1918/1919 Storm in the West is a recent release from GMT Games. Originally designed by Ted Raicer and published in Command Magazine in 1992, a new life was given to the design when it received a boxed edition.

Included in the new edition is a counterfactual 1919 scenario wherein the Germans never launched their spring offensive in 1918 and stood on the defensive in 1919. Lacking any real interest in this bonus game, I did not get it on the table, and it will not be a part of this review.

1918 Storm in the West is a classically styled hex and counter war game. Counters are corps in size and are rated for offensive and defensive abilities as well as movement allowance. Combat is resolved with a combat results table (rather bloody, I might add but more on that later). Terrain and other rules can add modifiers to combat and movement. Incoming reinforcements and replacement points can bolster armies or augment losses on field.

Victory is dictated by gaining or losing morale hexes, notable towns, and fortresses, and when a side has their morale driven to zero, the power collapses and forfeits the field. Practically this is difficult for the Germans to achieve outright but the more morale hexes they occupy before they are invariably forced to go on the defensive then the harder it is for the Allies to reclaim them. If the Germans have not been knocked out by Turn 16 then they win.
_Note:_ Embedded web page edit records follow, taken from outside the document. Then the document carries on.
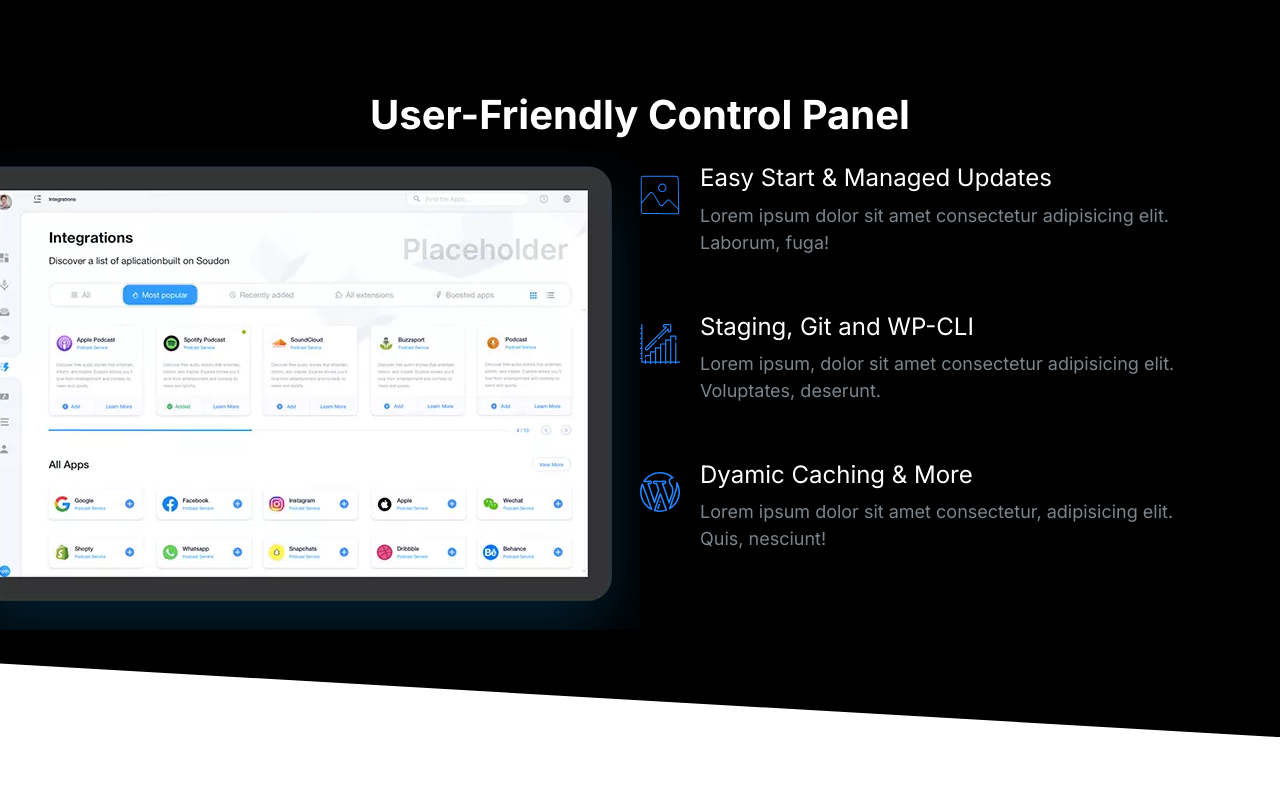
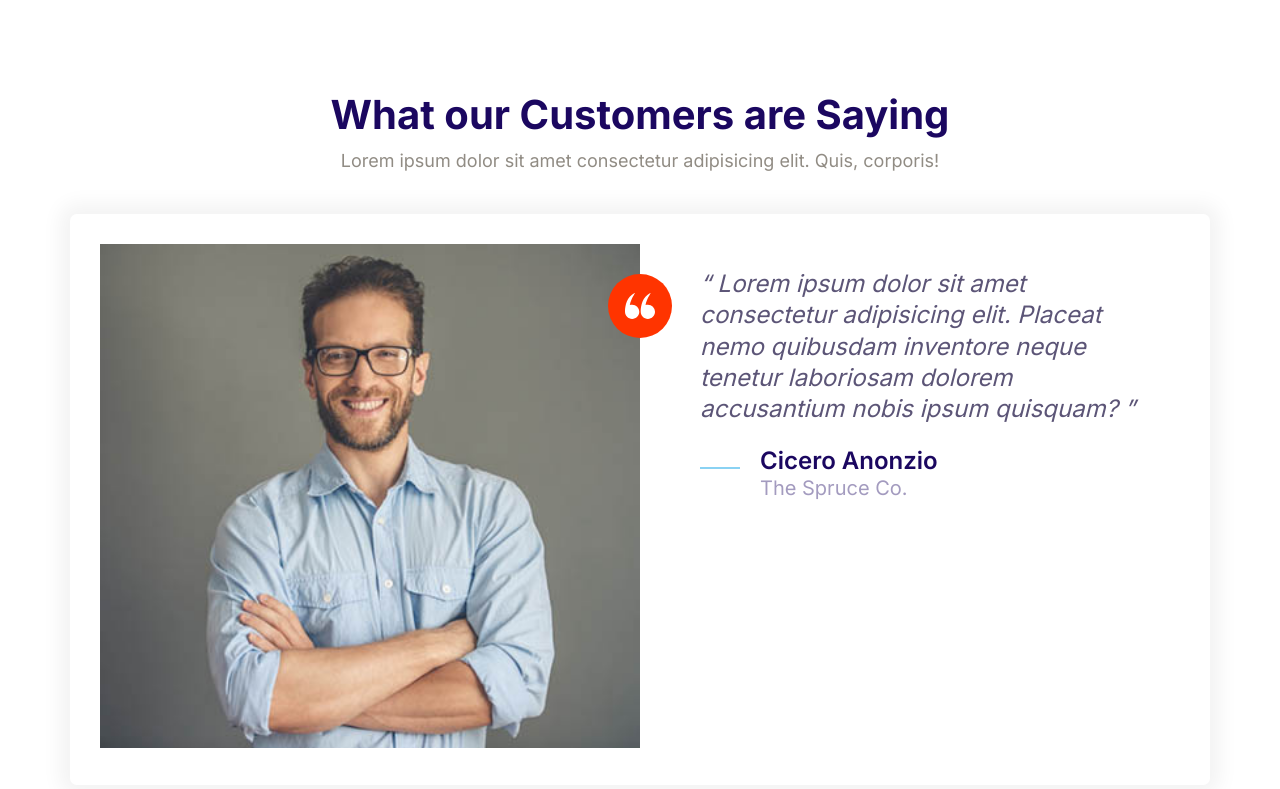
Before and after one commit to offgridtech/norway-spruce, a plain HTML site: page index.html in a window 1280 px wide. Drawn offline with Linux system fonts and the light colour scheme.

Commit message:
Completed testimonial block

```diff
--- a/css/styles.css
+++ b/css/styles.css
@@ -690,6 +690,7 @@ a {
 
 .block__header {
   text-align: center;
+  margin-bottom: 4rem;
 }
 
 .block__heading {
@@ -921,3 +922,7 @@ a {
     max-width: 700px;
   }
 }
+
+/* *~~~---------------------------------------------~~~* */
+/* *------~~~------*|TESTIMONIAL BLOCK|*------~~~------* */
+/* *~~~---------------------------------------------~~~* */
--- a/index.html
+++ b/index.html
@@ -15,56 +15,46 @@
     <link rel="stylesheet" href="css/styles.css" />
   </head>
   <body>
-    <section class="block block--dark block--skewed-right block-showcase">
+    <section class="block">
       <header class="block__header">
-        <h2>User-Friendly Control Panel</h2>
+        <h2>What our Customers are Saying</h2>
+        <p>
+          Lorem ipsum dolor sit amet consectetur adipisicing elit. Quis,
+          corporis!
+        </p>
       </header>
-      <div class="container grid grid--1x2">
-        <picture class="block-showcase__image">
-          <source
-            type="image/webp"
-            srcset="images/ipad.webp 1x, images/ipad@2x.webp 2x"
-          />
-          <source
-            type="image/png"
-            srcset="images/ipad.png 1x, images/ipad@2x.png 2x"
-          />
-          <img src="images/ipad.png" alt="" />
-        </picture>
-        <ul class="list">
-          <li>
+      <div class="container">
+        <div class="card testimonial">
+          <div class="grid grid--1x2">
+            <div class="testimonial__image">
+              <img src="images/testimonial.jpg" alt="A happy, smiling customer" />
+              <span class="icon-container icon-container--accent">
+                <svg class="icon icon--small icon--white">
+                  <use xlink:href="images/sprite.svg#quotes"></use>
+                </svg>
+              </span>
+            </div>
+            <blockquote class="quote">
+              <p class="quote__text">
+                Lorem ipsum dolor sit amet consectetur adipisicing elit. Placeat nemo
+                quibusdam inventore neque tenetur laboriosam dolorem accusantium nobis
+                ipsum quisquam?
+              </p>
+              <footer>
                 <div class="media">
                   <div class="media__image">
-              </svg><svg class="icon icon--primary">
-                <use xlink:href="images/sprite.svg#snap"></use>
+                  </svg><svg class="icon icon--primary quote__line">
+                    <use xlink:href="images/sprite.svg#line"></use>
                   </div>
                   <div class="media__body">
-                <h3 class="media__title">Easy Start & Managed Updates</h3>
-                <p>Lorem ipsum dolor sit amet consectetur adipisicing elit. Laborum, fuga!</p>
+                    <h3 class="media__title quote__author">Cicero Anonzio</h3>
+                    <p class="quote__company">The Spruce Co.</p>
                   </div>
                 </div>
-          </li>
-          <li><div class="media">
-            <div class="media__image">
-            </svg><svg class="icon icon--primary">
-              <use xlink:href="images/sprite.svg#growth"></use>
+              </footer>
+            </blockquote>
           </div>
-            <div class="media__body">
-              <h3 class="media__title">Staging, Git and WP-CLI</h3>
-              <p>Lorem ipsum, dolor sit amet consectetur adipisicing elit. Voluptates, deserunt.</p>
         </div>
-          </div></li>
-          <li><div class="media">
-            <div class="media__image">
-            </svg><svg class="icon icon--primary">
-              <use xlink:href="images/sprite.svg#wordpress"></use>
-            </div>
-            <div class="media__body">
-              <h3 class="media__title">Dyamic Caching & More</h3>
-              <p>Lorem ipsum dolor sit amet consectetur, adipisicing elit. Quis, nesciunt!</p>
-            </div>
-          </div></li>
-        </ul>
       </div>
     </section>
     <script src="js/main.js"></script>
```
Also changed, not shown: components/block-testimonial.html (added, +42 -0 lines). Lines whose indentation alone changed are shown as unchanged.
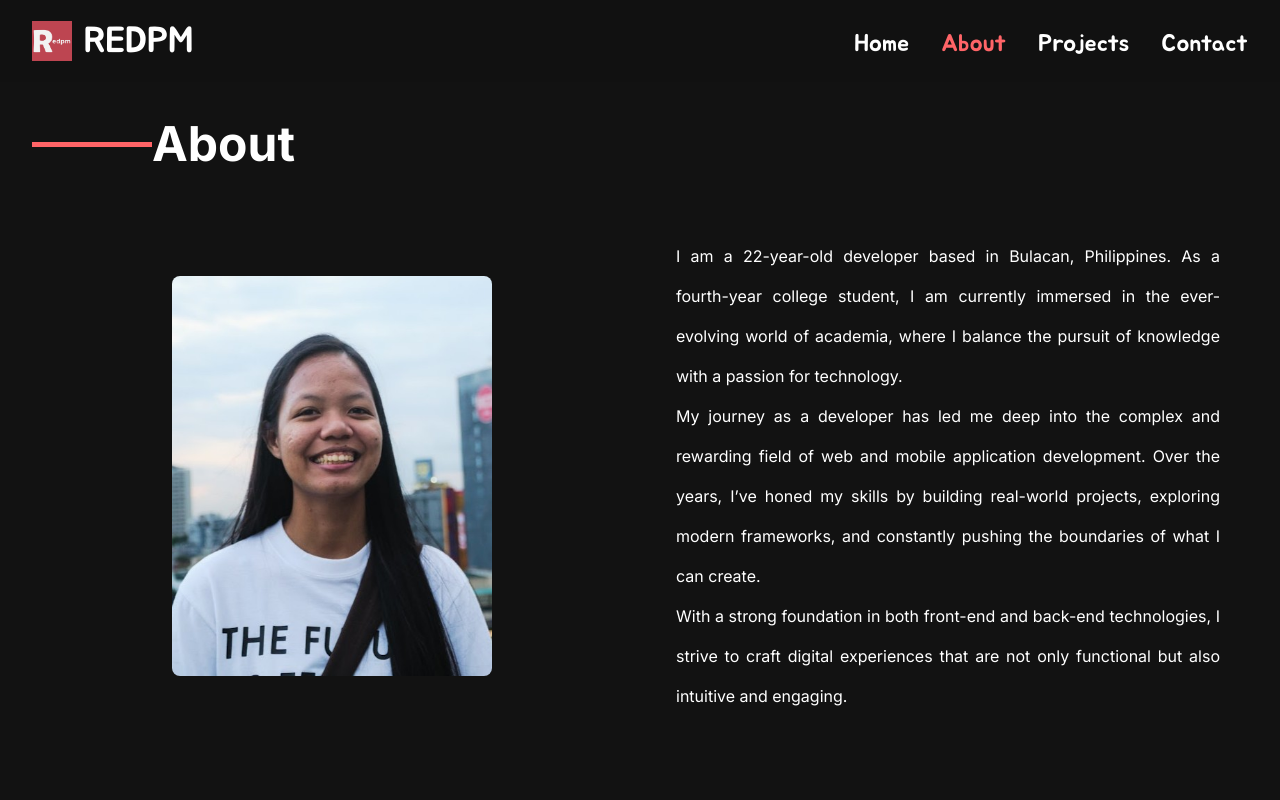
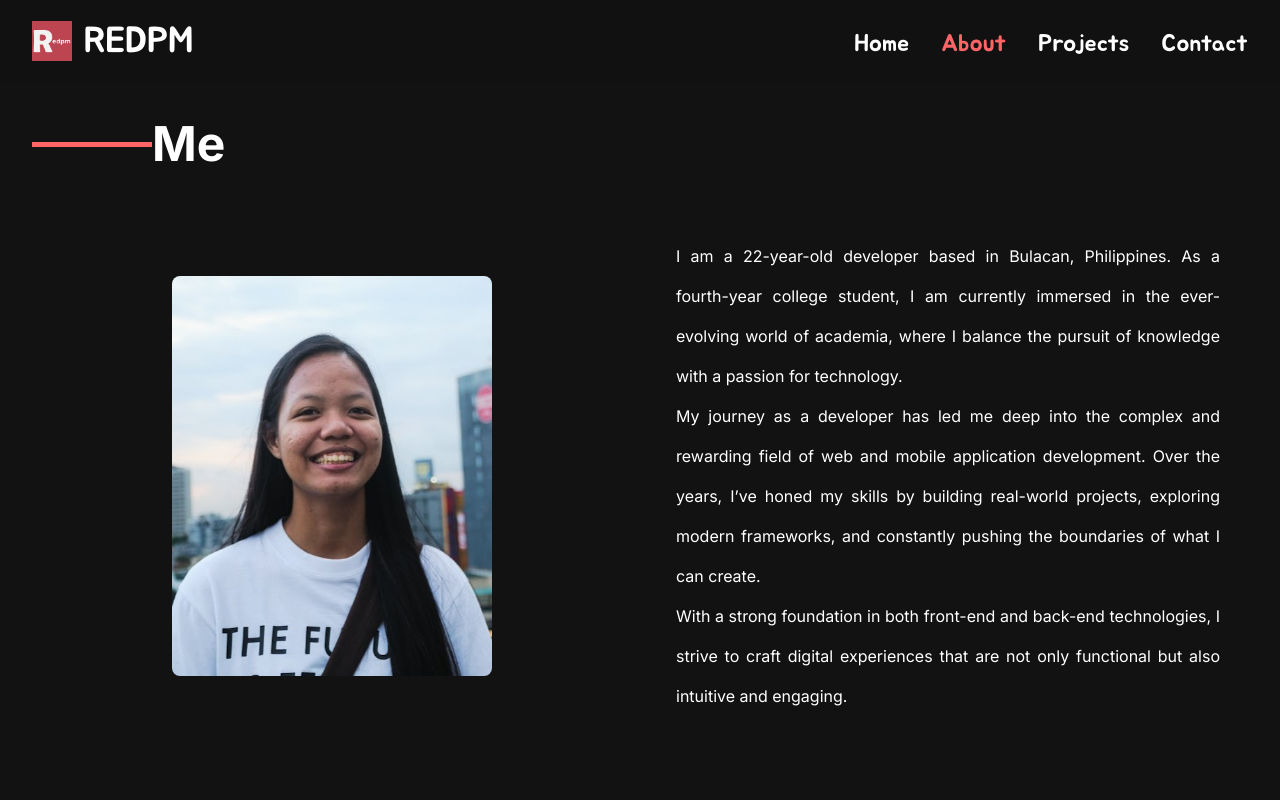
Before and after one commit to remendoza-strat/remendoza-mini-project-1, a Next.js app: page /about in a window 1280 px wide. Shown: the top 800 px of the page. Built offline with nearby package versions, Linux system fonts and the light colour scheme; what tailwindcss-animated would draw is missing.

Commit message:
modify about

```diff
--- a/app/about/page.tsx
+++ b/app/about/page.tsx
@@ -14,7 +14,7 @@ export default function About(){
         <>
             <div className="mx-3">
                 <div className="my-5 m-2">
-                    <Title text="About"/>
+                    <Title text="Me"/>
                     <Me/>
                 </div>
                 <div className="my-10 m-2">
```
Also changed, not shown: public/images/money-tracker.png (added).
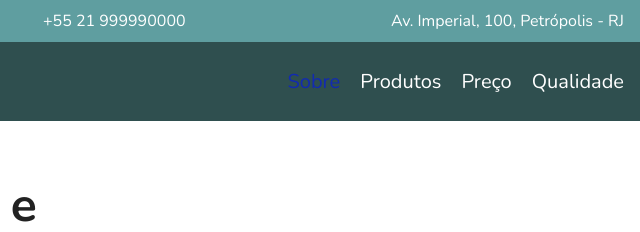
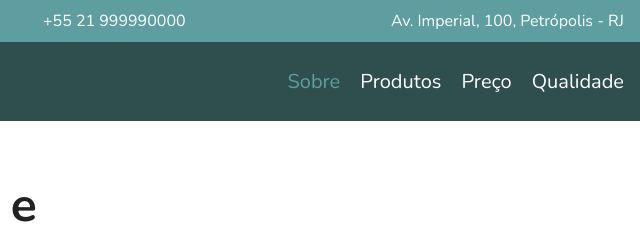
Before and after one commit to jbdevelop/flexbox_responsive, a website: page index.html in a window 1280 px wide. In both pictures the pointer is over the link "Sobre". Shown: the top 232 px of the page, 486-1126 px from the left. Drawn offline with nearby package versions, Linux system fonts and the light colour scheme.

Commit message:
Link Hover Transition

```diff
--- a/css/styles.css
+++ b/css/styles.css
@@ -80,10 +80,11 @@ img {
   font-size: 1.25em;
   display: block;
   padding: 10px;
+  transition: 0.3s;
 }
 
 .menu-nav a:hover {
-  color: #122ab2;
+  color: cadetblue;
 }
 
 
```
To prevent the Germans from going on the defensive from the beginning, they must raise their own morale to 18 and lower the Allied morale to 13 in order not to immediately forfeit the game at the end of Turn 9.

The game is governed by these standard rules and if you have played any of Raicer previous designs or have a passing familiarity with war games, this should be an easy game to learn. But while it may have inherited the bulk of its design from previous games, Raicer has included some elements specific to the Western Front circa 1918.

Firstly, the game addresses the burgeoning tactics adopting by each side to break the stalemate created by the disparity of defensive and offensive weaponry. The Germans, at least for the first half of the game, are equipped with a dozen or so Stosstruppen corps that have better attack, defense and movement factors than the rest of their on-Stosstruppen counterparts. These must be leveraged appropriately to gain the necessary ground in the game’s opening turns. The Allies, on the other hand, have special tank corps that can negate the negative effects of trenches.

But crucially, both these troop types, are afforded an Infiltration Move. After the first round of combat has concluded, all eligible infiltration capable units can move one hex, regardless of movement costs or enemy zones of control. This allows these units to maneuver around units or maximize breakthroughs achieved during the previous combat phase.

The other two defining features of the game that will dictate play the most are the combat results table and the replacement schedule.

This is by far one of the bloodiest and unforgiving CRTs I have encountered. It embodies the attritional nature of campaign and will heavily influence every decision to attack that is made.

You will take losses. Period. Only in rare circumstances, with overwhelming die modifiers, will you emerge from a combat unscathed. This makes every decision to attack agonizing and rewards intelligent layering of modifiers and maneuvering to achieve an edge over the defender. Without these modifiers, an attack can be incredibly risky, especially if you roll poorly and take on multiple step losses with out gaining ground or enemy blood in return.

In conjunction with the CRT, the replacement schedule is equally punishing, especially for the French and British and the Germans starting in the latter half of the game. The high price of attacks are taken from these meager replacement pools and because the only so many losses can be absorbed, every attack becomes important.

The game naturally focused on one or two sectors of the map, as opposed to actions taking place up and down the line. Undertaking a general offensive is nigh impossible given the drip feed of replacements. The Germans only chance for victory will be focused on the sector of their choosing and the Allies will most likely focus their efforts in repulsing this German effort and from there spring boarding their own offensive. Only the Americans in the latter half of the game, with their 3 replacement step every turn, can sustain consistent losses. They will be the bludgeoning tool that cracks the German trenches.

Supplemental rules add some World War One chrome: air units, tanks, the American-Australian Corps, weather and the impact of the Spanish flu all have effects on gameplay.

While this design does not reinvent the wheel, it is thoughtful and organically replicates history with its CRT and replacement schedule to provide a simple but rewarding take on the final months of the First World War on the Western Front.